I’d like to talk about the psychological theory of a sale. This entails establishing influence over a customer so you, as a sales professional, can deliver a better buying experience. And let me tell you, following this practice can make things a lot easier.
The Return of Authenticity
It scares me to think of some of the things we have been taught in this industry. For instance, have you ever been told that salespeople are just like actors? Hey, I loved “Rocky” just as much as the next guy, but Sly Stallone is certainly not winning any leading man award anytime soon.
The only link I can see between car people and actors — at least the ones regularly up for Oscars — is that the best actors spent years in acting school and theatre before you ever saw them at your local Cineplex. So, the question is, what school do automotive sales professionals attend to develop their skills?
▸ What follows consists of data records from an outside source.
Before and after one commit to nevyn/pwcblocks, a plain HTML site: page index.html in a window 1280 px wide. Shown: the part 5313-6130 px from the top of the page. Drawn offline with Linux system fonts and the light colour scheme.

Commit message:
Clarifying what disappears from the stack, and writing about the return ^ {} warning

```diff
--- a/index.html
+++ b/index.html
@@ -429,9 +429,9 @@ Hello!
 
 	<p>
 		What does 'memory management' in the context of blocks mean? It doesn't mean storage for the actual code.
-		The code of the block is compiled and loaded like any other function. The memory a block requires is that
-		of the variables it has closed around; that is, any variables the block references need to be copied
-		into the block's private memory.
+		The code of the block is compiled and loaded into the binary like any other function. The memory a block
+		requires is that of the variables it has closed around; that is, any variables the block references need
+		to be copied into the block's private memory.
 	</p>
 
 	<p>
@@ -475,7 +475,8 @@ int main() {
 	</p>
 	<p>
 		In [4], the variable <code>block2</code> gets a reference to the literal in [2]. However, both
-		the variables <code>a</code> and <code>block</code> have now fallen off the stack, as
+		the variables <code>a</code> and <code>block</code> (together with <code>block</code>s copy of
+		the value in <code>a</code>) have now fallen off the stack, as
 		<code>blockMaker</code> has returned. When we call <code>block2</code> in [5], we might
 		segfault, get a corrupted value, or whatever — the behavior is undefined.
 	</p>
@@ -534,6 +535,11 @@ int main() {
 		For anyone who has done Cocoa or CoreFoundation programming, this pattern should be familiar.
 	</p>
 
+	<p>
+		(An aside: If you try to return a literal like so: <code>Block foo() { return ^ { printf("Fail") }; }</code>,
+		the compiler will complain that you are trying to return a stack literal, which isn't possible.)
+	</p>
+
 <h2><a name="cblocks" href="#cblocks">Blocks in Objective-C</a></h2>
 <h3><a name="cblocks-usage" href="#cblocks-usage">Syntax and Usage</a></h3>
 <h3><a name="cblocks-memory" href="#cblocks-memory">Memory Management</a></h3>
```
Look, this is the age of authenticity, which means you need to be more genuine and more natural with customers. See, our job is to help reduce the anxiety of making such a big purchase. And if you can do that, you will drive more sales, higher gross and more satisfied customers. The point is, be yourself, because everyone else’s persona is taken.
If you’ve been in the car business, you either have been confronted by or are a Type A personality. These individuals have the natural instincts to be a closer. The problem is that people with this type of personality tend to think of themselves as hunters, and their customers as their prey. That works for a motivational rally, but that approach is poison in the showroom.
See, the difference between an influencer and a hunter is a hunter only thinks about the sale, which, in turn, creates sales resistance. I challenge you to instead present ideas in favor of the customer, and to use creativity and empathy to differentiate yourself from the competition.
One thing you’ll find about the influencer’s approach is that it doesn’t require that you overcome objections in the traditional sense, which usually plays out like a tennis match: The customer smashes their objection to your side and you smash it back with a rebuttal.
As an influencer, you are simply responding to the customer’s objection with a “Here’s another way to look at it” scenario. You’re being empathetic to the customer’s concern to make the undesirable desirable. So, the key is to connect with their values while still moving the sale forward.
Successful influence creates emotion, which allows the prospect to justify a purchase logically. So, don’t be too concerned about what your customer thinks about what you say. Instead, think about how they feel about the things you say. Just remember, the head is attached to the price and the heart is attached to the wallet. Happy selling!
Cory Mosley is principal of Mosley Automotive Training, a dealership consulting company focused on new-school techniques. E-mail him at [email protected]